MEXICO CITY (Reuters) - The chair of the Venezuelan opposition negotiating team on Sunday urged the government to resume talks as soon as possible, after President Nicolas Maduro's administration suspended talks this weekend.
Maduro's government suspended the conversations after its envoy Alex Saab was extradited to the United States from Cape Verde on Saturday on money laundering charges.
"We urge our counterpart to restart as soon as possible the session in Mexico to produce the necessary agreements," said Gerardo Blyde, speaking from Mexico City.
The two sides are seeking a solution to Venezuela's extended social and economic crisis, which has plunged a majority of its population into poverty and sent millions abroad looking for opportunities.
Socialist party legislator Jorge Rodriguez, who heads the government's negotiating team, said late on Saturday the Venezuelan government would not attend the talks https://www.reuters.com/world/americas/maduro-envoy-alex-saab-extradited-us-cape-verde-radio-2021-10-16, which were set to resume on Sunday.
The Venezuelan government in September named Saab - who was arrested in June 2020 when his plane stopped in Cape Verde to refuel - as a member of its negotiating team.
The U.S. Justice Department charged Saab in 2019 in connection with a bribery scheme to take advantage of Venezuela's state-controlled exchange rate. The United States also sanctioned him for allegedly orchestrating a corruption network that allowed Saab and Venezuelan President Nicolas Maduro to profit from a state-run food subsidy program.
Saab is expected to make his initial court appearance on Monday in U.S. District Court for the Southern District of Florida.
The Venezuelan government said the suspension was a protest against what it called "brutal aggression" against Saab.
Hours after Saab's extradition, Venezuela revoked the house arrest of six former executives of refiner Citgo, a U.S. subsidiary of state oil company PDVSA.
The former Citgo executives, who were arrested in November 2017 after being summoned to a meeting at PDVSA headquarters in Caracas, were taken from their homes to one of the headquarters of the intelligence police.
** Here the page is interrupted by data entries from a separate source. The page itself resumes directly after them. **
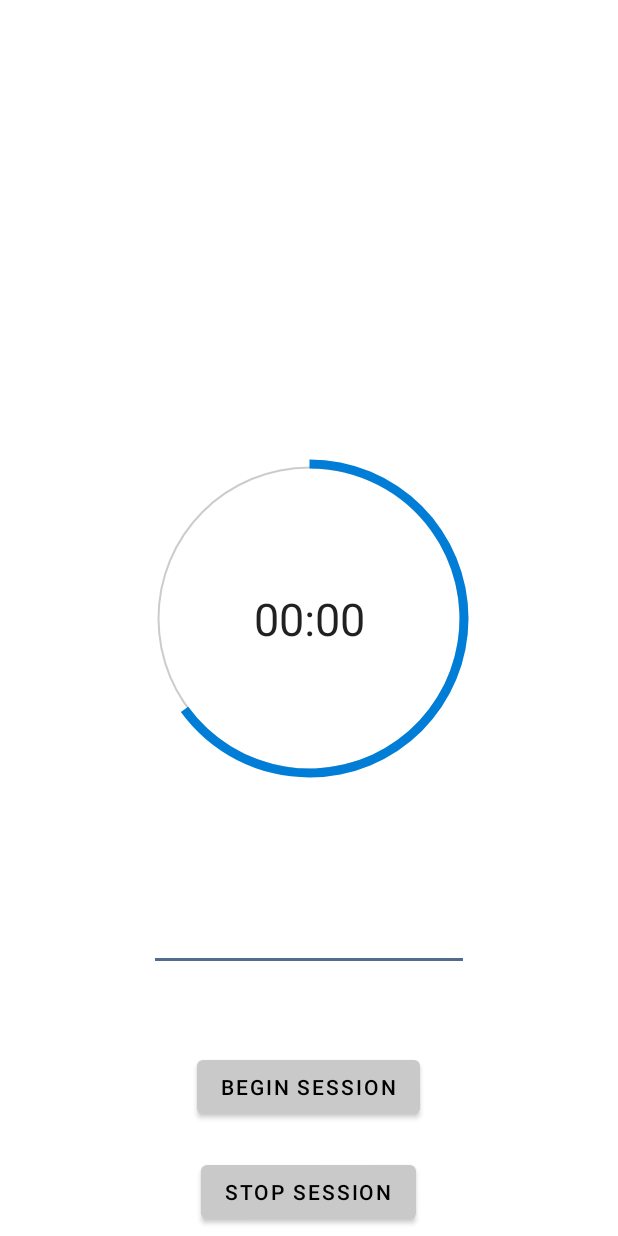
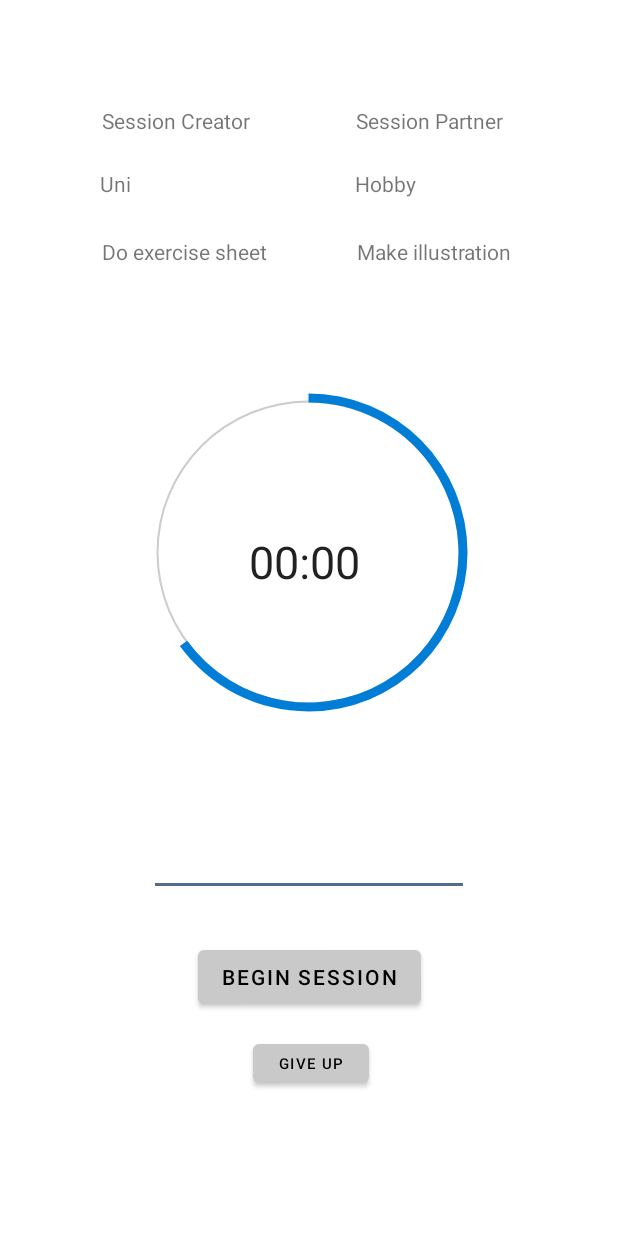
Before and after one commit to ChriAZi/pem-android, an Android app: the screen it shows after launch (MainActivity), on a phone screen of 412 x 824 dp. Run offline under Robolectric (Android 15) with nearby library versions, the phone set to English and light mode, and no system bars.

Commit message:
added some layout

```diff
--- a/app/src/main/res/layout/activity_main.xml
+++ b/app/src/main/res/layout/activity_main.xml
@@ -10,13 +10,15 @@
         android:id="@+id/timer_countdown"
         android:layout_width="wrap_content"
         android:layout_height="wrap_content"
+        android:text="00:00"
         android:textAppearance="@style/TextAppearance.AppCompat.Large"
         android:textSize="30sp"
         app:layout_constraintBottom_toBottomOf="parent"
+        app:layout_constraintHorizontal_bias="0.492"
         app:layout_constraintLeft_toLeftOf="parent"
         app:layout_constraintRight_toRightOf="parent"
         app:layout_constraintTop_toTopOf="parent"
-        android:text="00:00" />
+        app:layout_constraintVertical_bias="0.452" />
 
     <ProgressBar
         android:id="@+id/barTimer"
@@ -31,8 +33,10 @@
         android:progressDrawable="@drawable/circular_progress_bar"
         app:layout_constraintBottom_toBottomOf="parent"
         app:layout_constraintEnd_toEndOf="parent"
+        app:layout_constraintHorizontal_bias="0.496"
         app:layout_constraintStart_toStartOf="parent"
-        app:layout_constraintTop_toTopOf="parent" />
+        app:layout_constraintTop_toTopOf="parent"
+        app:layout_constraintVertical_bias="0.424" />
 
     <Button
         android:id="@+id/start"
@@ -41,22 +45,22 @@
         android:text="Begin session"
         app:layout_constraintBottom_toBottomOf="parent"
         app:layout_constraintEnd_toEndOf="parent"
-        app:layout_constraintHorizontal_bias="0.498"
         app:layout_constraintStart_toStartOf="parent"
         app:layout_constraintTop_toTopOf="parent"
-        app:layout_constraintVertical_bias="0.903" />
+        app:layout_constraintVertical_bias="0.808" />
 
     <Button
         android:id="@+id/stop"
-        android:layout_width="wrap_content"
-        android:layout_height="wrap_content"
-        android:text="Stop session"
+        android:layout_width="77dp"
+        android:layout_height="38dp"
+        android:text="Give up"
+        android:textSize="10sp"
         app:layout_constraintBottom_toBottomOf="parent"
         app:layout_constraintEnd_toEndOf="parent"
-        app:layout_constraintHorizontal_bias="0.498"
+        app:layout_constraintHorizontal_bias="0.504"
         app:layout_constraintStart_toStartOf="parent"
         app:layout_constraintTop_toTopOf="parent"
-        app:layout_constraintVertical_bias="0.993" />
+        app:layout_constraintVertical_bias="0.878" />
 
     <EditText
         android:id="@+id/session_duration"
@@ -68,7 +72,79 @@
         app:layout_constraintEnd_toEndOf="parent"
         app:layout_constraintStart_toStartOf="parent"
         app:layout_constraintTop_toTopOf="parent"
-        app:layout_constraintVertical_bias="0.773" />
+        app:layout_constraintVertical_bias="0.709" />
+
+    <TextView
+        android:id="@+id/textView"
+        android:layout_width="wrap_content"
+        android:layout_height="wrap_content"
+        android:text="Session Creator"
+        app:layout_constraintBottom_toBottomOf="parent"
+        app:layout_constraintEnd_toEndOf="parent"
+        app:layout_constraintHorizontal_bias="0.216"
+        app:layout_constraintStart_toStartOf="parent"
+        app:layout_constraintTop_toTopOf="parent"
+        app:layout_constraintVertical_bias="0.088" />
+
+    <TextView
+        android:id="@+id/textView3"
+        android:layout_width="wrap_content"
+        android:layout_height="wrap_content"
+        android:text="Uni"
+        app:layout_constraintBottom_toBottomOf="parent"
+        app:layout_constraintEnd_toEndOf="parent"
+        app:layout_constraintHorizontal_bias="0.171"
+        app:layout_constraintStart_toStartOf="parent"
+        app:layout_constraintTop_toTopOf="parent"
+        app:layout_constraintVertical_bias="0.14" />
+
+    <TextView
+        android:id="@+id/textView4"
+        android:layout_width="wrap_content"
+        android:layout_height="wrap_content"
+        android:text="Do exercise sheet"
+        app:layout_constraintBottom_toBottomOf="parent"
+        app:layout_constraintEnd_toEndOf="parent"
+        app:layout_constraintHorizontal_bias="0.225"
+        app:layout_constraintStart_toStartOf="parent"
+        app:layout_constraintTop_toTopOf="parent"
+        app:layout_constraintVertical_bias="0.196" />
+
+    <TextView
+        android:id="@+id/textView2"
+        android:layout_width="wrap_content"
+        android:layout_height="wrap_content"
+        android:text="Session Partner"
+        app:layout_constraintBottom_toBottomOf="parent"
+        app:layout_constraintEnd_toEndOf="parent"
+        app:layout_constraintHorizontal_bias="0.758"
+        app:layout_constraintStart_toStartOf="parent"
+        app:layout_constraintTop_toTopOf="parent"
+        app:layout_constraintVertical_bias="0.088" />
+
+    <TextView
+        android:id="@+id/textView6"
+        android:layout_width="wrap_content"
+        android:layout_height="wrap_content"
+        android:text="Make illustration"
+        app:layout_constraintBottom_toBottomOf="parent"
+        app:layout_constraintEnd_toEndOf="parent"
+        app:layout_constraintHorizontal_bias="0.771"
+        app:layout_constraintStart_toStartOf="parent"
+        app:layout_constraintTop_toTopOf="parent"
+        app:layout_constraintVertical_bias="0.196" />
+
+    <TextView
+        android:id="@+id/textView7"
+        android:layout_width="wrap_content"
+        android:layout_height="wrap_content"
+        android:text="Hobby"
+        app:layout_constraintBottom_toBottomOf="parent"
+        app:layout_constraintEnd_toEndOf="parent"
+        app:layout_constraintHorizontal_bias="0.637"
+        app:layout_constraintStart_toStartOf="parent"
+        app:layout_constraintTop_toTopOf="parent"
+        app:layout_constraintVertical_bias="0.14" />
 
 
 </androidx.constraintlayout.widget.ConstraintLayout>
```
(Reporting by Sharay Angulo and Cassandra Garrison; Writing by Julia Symmes Cobb; Editing by Daniel Wallis)